-- AVAILABLE DATA follows --

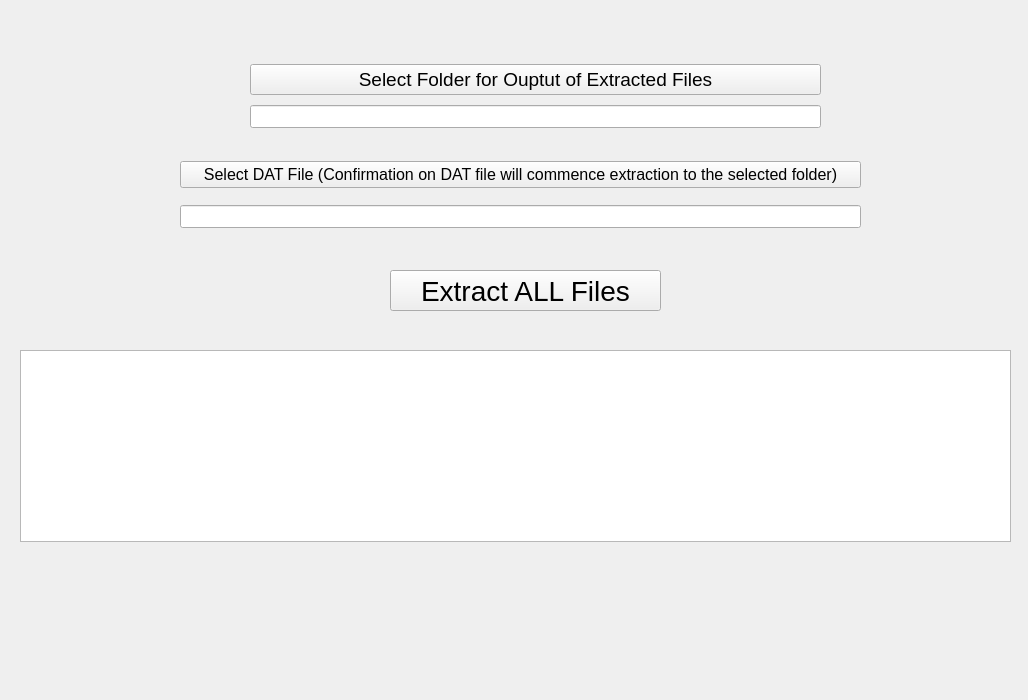
GeneralProtectionFault/AnachronoxDAT, file AnachronoxDATExtractor.ui: the form before one commit.
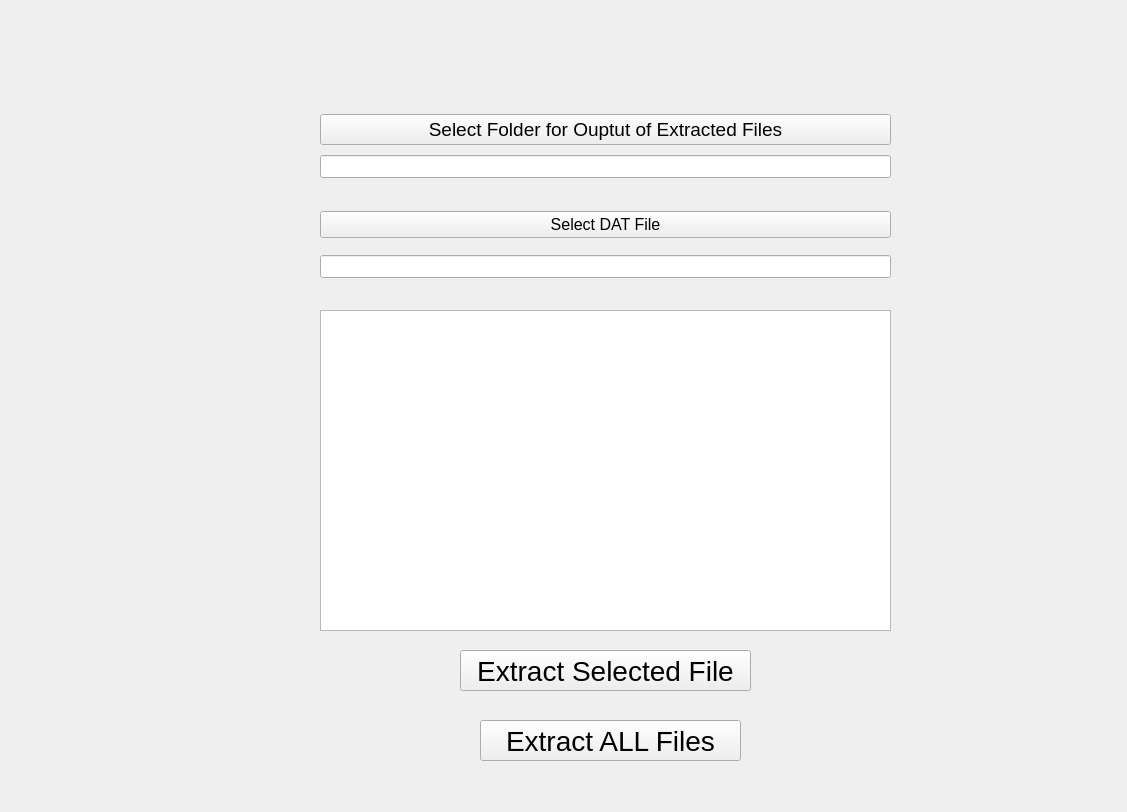
The form after the commit. Icons and pictures are not drawn.

Commit message: Refactor & add single file extract

The edit to the form file:
```diff
--- a/AnachronoxDATExtractor.ui
+++ b/AnachronoxDATExtractor.ui
@@ -6,8 +6,8 @@
    <rect>
     <x>0</x>
     <y>0</y>
-    <width>1028</width>
-    <height>700</height>
+    <width>1127</width>
+    <height>812</height>
    </rect>
   </property>
   <property name="font">
@@ -21,8 +21,8 @@
   <widget class="QWidget" name="verticalLayoutWidget">
    <property name="geometry">
     <rect>
-     <x>250</x>
-     <y>60</y>
+     <x>320</x>
+     <y>110</y>
      <width>571</width>
      <height>72</height>
     </rect>
@@ -53,22 +53,12 @@
     </item>
    </layout>
   </widget>
-  <widget class="QListView" name="lst_files">
-   <property name="geometry">
-    <rect>
-     <x>20</x>
-     <y>350</y>
-     <width>991</width>
-     <height>192</height>
-    </rect>
-   </property>
-  </widget>
   <widget class="QWidget" name="verticalLayoutWidget_2">
    <property name="geometry">
     <rect>
-     <x>180</x>
-     <y>150</y>
-     <width>681</width>
+     <x>320</x>
+     <y>200</y>
+     <width>571</width>
      <height>91</height>
     </rect>
    </property>
@@ -82,7 +72,7 @@
        </font>
       </property>
       <property name="text">
-       <string>Select DAT File (Confirmation on DAT file will commence extraction to the selected folder)</string>
+       <string>Select DAT File</string>
       </property>
      </widget>
     </item>
@@ -104,9 +94,9 @@
   <widget class="QPushButton" name="btn_extract_all">
    <property name="geometry">
     <rect>
-     <x>390</x>
-     <y>270</y>
-     <width>271</width>
+     <x>480</x>
+     <y>720</y>
+     <width>261</width>
      <height>41</height>
     </rect>
    </property>
@@ -120,6 +110,54 @@
     <string>Extract ALL Files</string>
    </property>
   </widget>
+  <widget class="QListWidget" name="lst_files">
+   <property name="geometry">
+    <rect>
+     <x>320</x>
+     <y>310</y>
+     <width>571</width>
+     <height>321</height>
+    </rect>
+   </property>
+  </widget>
+  <widget class="QPushButton" name="btn_extract_selected">
+   <property name="geometry">
+    <rect>
+     <x>460</x>
+     <y>650</y>
+     <width>291</width>
+     <height>41</height>
+    </rect>
+   </property>
+   <property name="font">
+    <font>
+     <family>Segoe UI</family>
+     <pointsize>21</pointsize>
+    </font>
+   </property>
+   <property name="text">
+    <string>Extract Selected File</string>
+   </property>
+  </widget>
+  <widget class="QLabel" name="label">
+   <property name="geometry">
+    <rect>
+     <x>30</x>
+     <y>110</y>
+     <width>261</width>
+     <height>261</height>
+    </rect>
+   </property>
+   <property name="text">
+    <string/>
+   </property>
+   <property name="pixmap">
+    <pixmap>../../Users/q/Art/Anachronox/PAL/BallotinePAL1_square_crop.png</pixmap>
+   </property>
+   <property name="scaledContents">
+    <bool>true</bool>
+   </property>
+  </widget>
  </widget>
  <resources/>
  <connections/>
```
The commit also changes 1 other file.
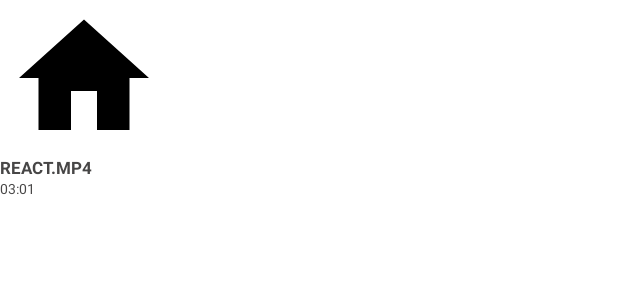
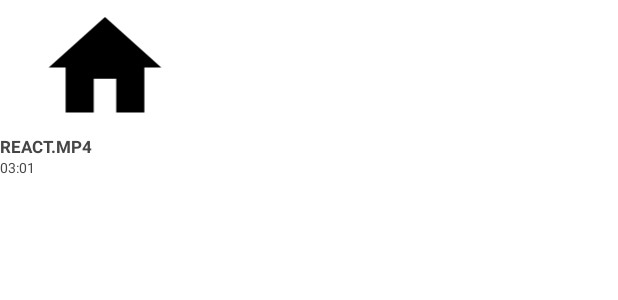
Before and after one commit to phihungha/MediaPlayerApp, an Android app: the layout item_video_library_grid.xml on its own in the app's theme, with its tools: preview values and no code run, on a phone screen of 412 x 824 dp. Shown: the top 300 px of the screen. Run offline under Robolectric (Android 15) with nearby library versions, the phone set to English and light mode, and no system bars.

Commit message:
Set appropriate width and height for the thumbnail ShapeableImageView in item_video_library_grid.xml

```diff
--- a/app/src/main/res/layout/item_video_library_grid.xml
+++ b/app/src/main/res/layout/item_video_library_grid.xml
@@ -7,8 +7,8 @@
 
     <com.google.android.material.imageview.ShapeableImageView
         android:id="@+id/video_thumbnail_shapeableimageview"
-        android:layout_width="112dp"
-        android:layout_height="104dp"
+        android:layout_width="140dp"
+        android:layout_height="90dp"
         android:src="@drawable/ic_home_black_24dp"
         app:shapeAppearanceOverlay="@style/roundedCornerImageView" />
 
```
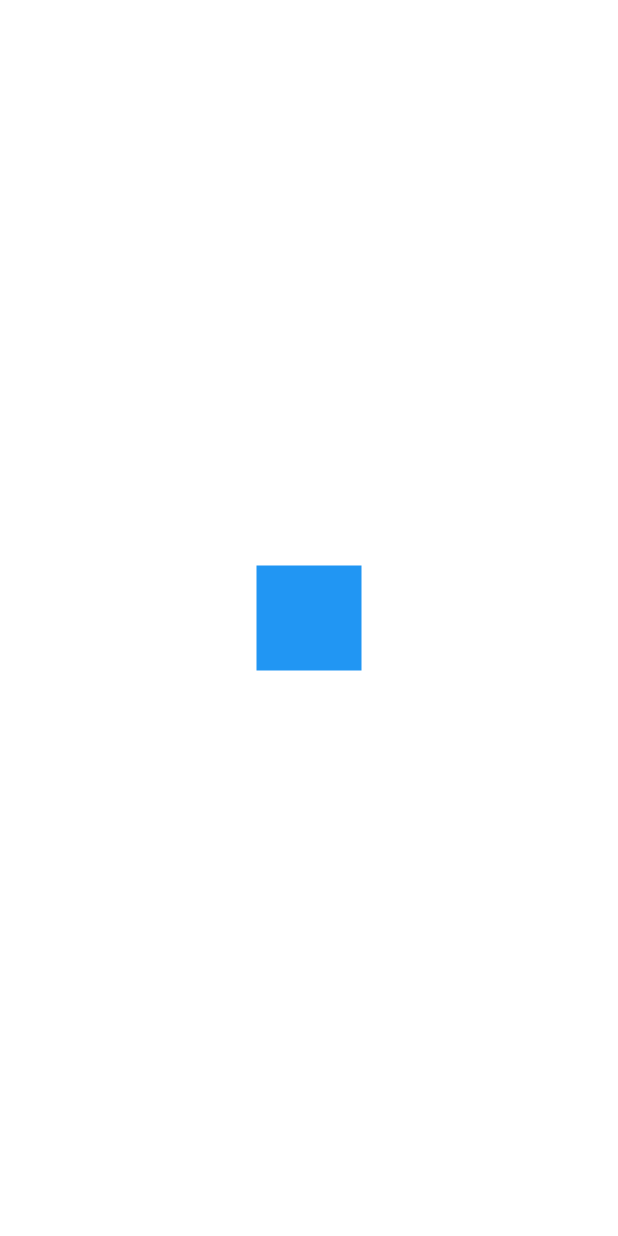
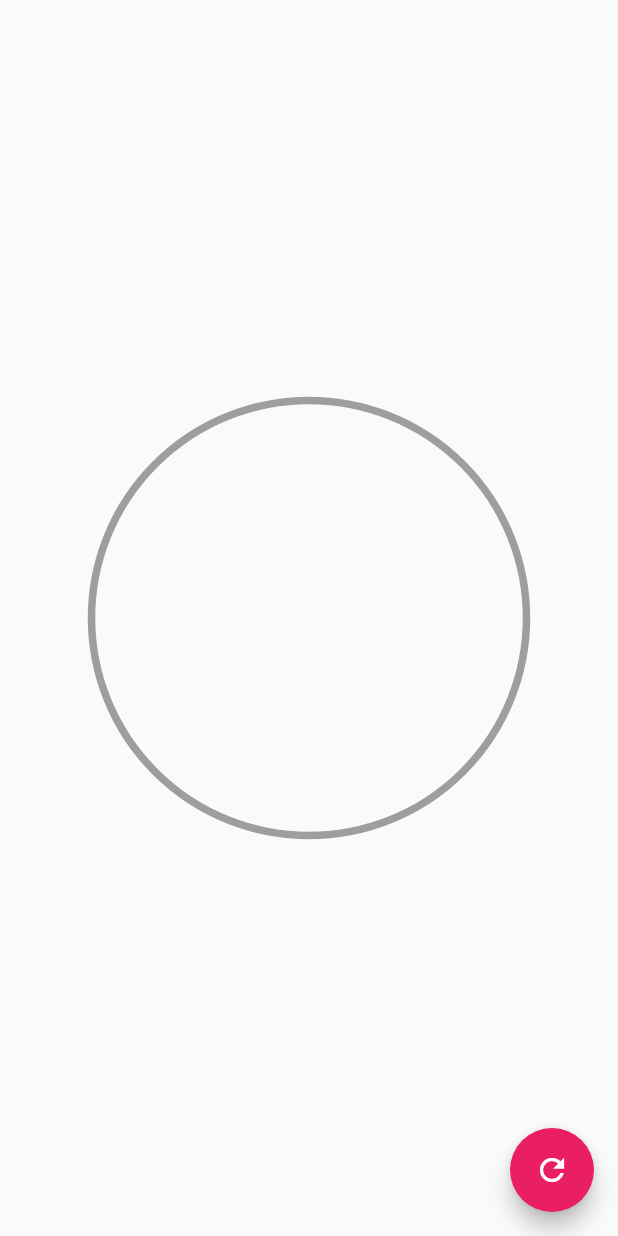
Before and after one commit to JosueHernandezR/disenios_ux_ui_flutter, a Flutter app: the screen it shows after launch, on a phone screen of 412 x 824 dp. Run offline on Flutter 3.47's test engine with Material 2 defaults, Android fonts, the phone set to English and light mode, and no system bars.

Commit message:
circular progress

```diff
--- a/custom_painter/lib/main.dart
+++ b/custom_painter/lib/main.dart
@@ -1,4 +1,5 @@
 import 'package:flutter/material.dart';
+import 'package:custom_painter/src/pages/circular_progress_page.dart';
 
 import 'package:custom_painter/src/retos/cuadradoanimado_page.dart';
 
@@ -13,7 +14,7 @@ class MyApp extends StatelessWidget {
     return MaterialApp(
       debugShowCheckedModeBanner: false,
       title: 'Diseños App',
-      home: CuadradoAnimadoPage(),
+      home: CircularProgressPage(),
     );
   }
 }
--- /dev/null
+++ b/custom_painter/lib/src/pages/circular_progress_page.dart
@@ -0,0 +1,86 @@
+import 'dart:math';
+
+import 'package:flutter/material.dart';
+
+class CircularProgressPage extends StatefulWidget {
+  CircularProgressPage({Key key}) : super(key: key);
+
+  @override
+  _CircularProgressPageState createState() => _CircularProgressPageState();
+}
+
+class _CircularProgressPageState extends State<CircularProgressPage> {
+  double porcentaje = 0;
+  @override
+  Widget build(BuildContext context) {
+    return Scaffold(
+      floatingActionButton: FloatingActionButton(
+        child: Icon(Icons.refresh),
+        backgroundColor: Colors.pink,
+        onPressed: () {
+          porcentaje += 10;
+          if (porcentaje > 100) {
+            porcentaje = 0;
+          }
+          setState(() {});
+        },
+      ),
+      body: Center(
+        child: Container(
+          padding: EdgeInsets.all(5),
+          width: 300,
+          height: 300,
+          //color: Colors.red,
+          child: CustomPaint(
+            painter: _MiRadialProgress(porcentaje),
+          ),
+        ),
+      ),
+    );
+  }
+}
+
+class _MiRadialProgress extends CustomPainter {
+  final porcentaje;
+
+  _MiRadialProgress(this.porcentaje);
+
+  @override
+  void paint(Canvas canvas, Size size) {
+    //Circulo completado
+    final x = size.width;
+    final y = size.height;
+
+    final paintCirculo = new Paint()
+      ..strokeWidth = 5
+      ..color = Colors.grey
+      ..style = PaintingStyle.stroke;
+
+    final center = new Offset(x / 2, y / 2);
+    final radio = min(x / 2, y / 2);
+
+    canvas.drawCircle(center, radio, paintCirculo);
+
+    // Arco
+    final paintArco = new Paint()
+      ..strokeWidth = 10
+      ..color = Colors.pink
+      ..style = PaintingStyle.stroke;
+    //Parte que se va llenando
+    double arcAngle = 2 * pi * (porcentaje / 100);
+    canvas.drawArc(
+      Rect.fromCircle(center: center, radius: radio),
+      -pi / 2,
+      arcAngle,
+      //Se puede usar para graficos de pastel
+      false,
+      paintArco,
+    );
+  }
+
+  @override
+  bool shouldRepaint(_MiRadialProgress oldDelegate) => true;
+
+  @override
+  bool shouldRebuildSemantics(_MiRadialProgress oldDelegate) => false;
+}
```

-- AVAILABLE DATA concluded --

• **BRIEF**
Word for word, repeat each record above; leave out every picture.

• **ANSWER SPACE**
GeneralProtectionFault/AnachronoxDAT, file AnachronoxDATExtractor.ui: the form before one commit.
The form after the commit. Icons and pictures are not drawn.

Commit message: Refactor & add single file extract

The edit to the form file:
```diff
--- a/AnachronoxDATExtractor.ui
+++ b/AnachronoxDATExtractor.ui
@@ -6,8 +6,8 @@
    <rect>
     <x>0</x>
     <y>0</y>
-    <width>1028</width>
-    <height>700</height>
+    <width>1127</width>
+    <height>812</height>
    </rect>
   </property>
   <property name="font">
@@ -21,8 +21,8 @@
   <widget class="QWidget" name="verticalLayoutWidget">
    <property name="geometry">
     <rect>
-     <x>250</x>
-     <y>60</y>
+     <x>320</x>
+     <y>110</y>
      <width>571</width>
      <height>72</height>
     </rect>
@@ -53,22 +53,12 @@
     </item>
    </layout>
   </widget>
-  <widget class="QListView" name="lst_files">
-   <property name="geometry">
-    <rect>
-     <x>20</x>
-     <y>350</y>
-     <width>991</width>
-     <height>192</height>
-    </rect>
-   </property>
-  </widget>
   <widget class="QWidget" name="verticalLayoutWidget_2">
    <property name="geometry">
     <rect>
-     <x>180</x>
-     <y>150</y>
-     <width>681</width>
+     <x>320</x>
+     <y>200</y>
+     <width>571</width>
      <height>91</height>
     </rect>
    </property>
@@ -82,7 +72,7 @@
        </font>
       </property>
       <property name="text">
-       <string>Select DAT File (Confirmation on DAT file will commence extraction to the selected folder)</string>
+       <string>Select DAT File</string>
       </property>
      </widget>
     </item>
@@ -104,9 +94,9 @@
   <widget class="QPushButton" name="btn_extract_all">
    <property name="geometry">
     <rect>
-     <x>390</x>
-     <y>270</y>
-     <width>271</width>
+     <x>480</x>
+     <y>720</y>
+     <width>261</width>
      <height>41</height>
     </rect>
    </property>
@@ -120,6 +110,54 @@
     <string>Extract ALL Files</string>
    </property>
   </widget>
+  <widget class="QListWidget" name="lst_files">
+   <property name="geometry">
+    <rect>
+     <x>320</x>
+     <y>310</y>
+     <width>571</width>
+     <height>321</height>
+    </rect>
+   </property>
+  </widget>
+  <widget class="QPushButton" name="btn_extract_selected">
+   <property name="geometry">
+    <rect>
+     <x>460</x>
+     <y>650</y>
+     <width>291</width>
+     <height>41</height>
+    </rect>
+   </property>
+   <property name="font">
+    <font>
+     <family>Segoe UI</family>
+     <pointsize>21</pointsize>
+    </font>
+   </property>
+   <property name="text">
+    <string>Extract Selected File</string>
+   </property>
+  </widget>
+  <widget class="QLabel" name="label">
+   <property name="geometry">
+    <rect>
+     <x>30</x>
+     <y>110</y>
+     <width>261</width>
+     <height>261</height>
+    </rect>
+   </property>
+   <property name="text">
+    <string/>
+   </property>
+   <property name="pixmap">
+    <pixmap>../../Users/q/Art/Anachronox/PAL/BallotinePAL1_square_crop.png</pixmap>
+   </property>
+   <property name="scaledContents">
+    <bool>true</bool>
+   </property>
+  </widget>
  </widget>
  <resources/>
  <connections/>
```
The commit also changes 1 other file.
Before and after one commit to phihungha/MediaPlayerApp, an Android app: the layout item_video_library_grid.xml on its own in the app's theme, with its tools: preview values and no code run, on a phone screen of 412 x 824 dp. Shown: the top 300 px of the screen. Run offline under Robolectric (Android 15) with nearby library versions, the phone set to English and light mode, and no system bars.

Commit message:
Set appropriate width and height for the thumbnail ShapeableImageView in item_video_library_grid.xml

```diff
--- a/app/src/main/res/layout/item_video_library_grid.xml
+++ b/app/src/main/res/layout/item_video_library_grid.xml
@@ -7,8 +7,8 @@
 
     <com.google.android.material.imageview.ShapeableImageView
         android:id="@+id/video_thumbnail_shapeableimageview"
-        android:layout_width="112dp"
-        android:layout_height="104dp"
+        android:layout_width="140dp"
+        android:layout_height="90dp"
         android:src="@drawable/ic_home_black_24dp"
         app:shapeAppearanceOverlay="@style/roundedCornerImageView" />
 
```
Before and after one commit to JosueHernandezR/disenios_ux_ui_flutter, a Flutter app: the screen it shows after launch, on a phone screen of 412 x 824 dp. Run offline on Flutter 3.47's test engine with Material 2 defaults, Android fonts, the phone set to English and light mode, and no system bars.

Commit message:
circular progress

```diff
--- a/custom_painter/lib/main.dart
+++ b/custom_painter/lib/main.dart
@@ -1,4 +1,5 @@
 import 'package:flutter/material.dart';
+import 'package:custom_painter/src/pages/circular_progress_page.dart';
 
 import 'package:custom_painter/src/retos/cuadradoanimado_page.dart';
 
@@ -13,7 +14,7 @@ class MyApp extends StatelessWidget {
     return MaterialApp(
       debugShowCheckedModeBanner: false,
       title: 'Diseños App',
-      home: CuadradoAnimadoPage(),
+      home: CircularProgressPage(),
     );
   }
 }
--- /dev/null
+++ b/custom_painter/lib/src/pages/circular_progress_page.dart
@@ -0,0 +1,86 @@
+import 'dart:math';
+
+import 'package:flutter/material.dart';
+
+class CircularProgressPage extends StatefulWidget {
+  CircularProgressPage({Key key}) : super(key: key);
+
+  @override
+  _CircularProgressPageState createState() => _CircularProgressPageState();
+}
+
+class _CircularProgressPageState extends State<CircularProgressPage> {
+  double porcentaje = 0;
+  @override
+  Widget build(BuildContext context) {
+    return Scaffold(
+      floatingActionButton: FloatingActionButton(
+        child: Icon(Icons.refresh),
+        backgroundColor: Colors.pink,
+        onPressed: () {
+          porcentaje += 10;
+          if (porcentaje > 100) {
+            porcentaje = 0;
+          }
+          setState(() {});
+        },
+      ),
+      body: Center(
+        child: Container(
+          padding: EdgeInsets.all(5),
+          width: 300,
+          height: 300,
+          //color: Colors.red,
+          child: CustomPaint(
+            painter: _MiRadialProgress(porcentaje),
+          ),
+        ),
+      ),
+    );
+  }
+}
+
+class _MiRadialProgress extends CustomPainter {
+  final porcentaje;
+
+  _MiRadialProgress(this.porcentaje);
+
+  @override
+  void paint(Canvas canvas, Size size) {
+    //Circulo completado
+    final x = size.width;
+    final y = size.height;
+
+    final paintCirculo = new Paint()
+      ..strokeWidth = 5
+      ..color = Colors.grey
+      ..style = PaintingStyle.stroke;
+
+    final center = new Offset(x / 2, y / 2);
+    final radio = min(x / 2, y / 2);
+
+    canvas.drawCircle(center, radio, paintCirculo);
+
+    // Arco
+    final paintArco = new Paint()
+      ..strokeWidth = 10
+      ..color = Colors.pink
+      ..style = PaintingStyle.stroke;
+    //Parte que se va llenando
+    double arcAngle = 2 * pi * (porcentaje / 100);
+    canvas.drawArc(
+      Rect.fromCircle(center: center, radius: radio),
+      -pi / 2,
+      arcAngle,
+      //Se puede usar para graficos de pastel
+      false,
+      paintArco,
+    );
+  }
+
+  @override
+  bool shouldRepaint(_MiRadialProgress oldDelegate) => true;
+
+  @override
+  bool shouldRebuildSemantics(_MiRadialProgress oldDelegate) => false;
+}
```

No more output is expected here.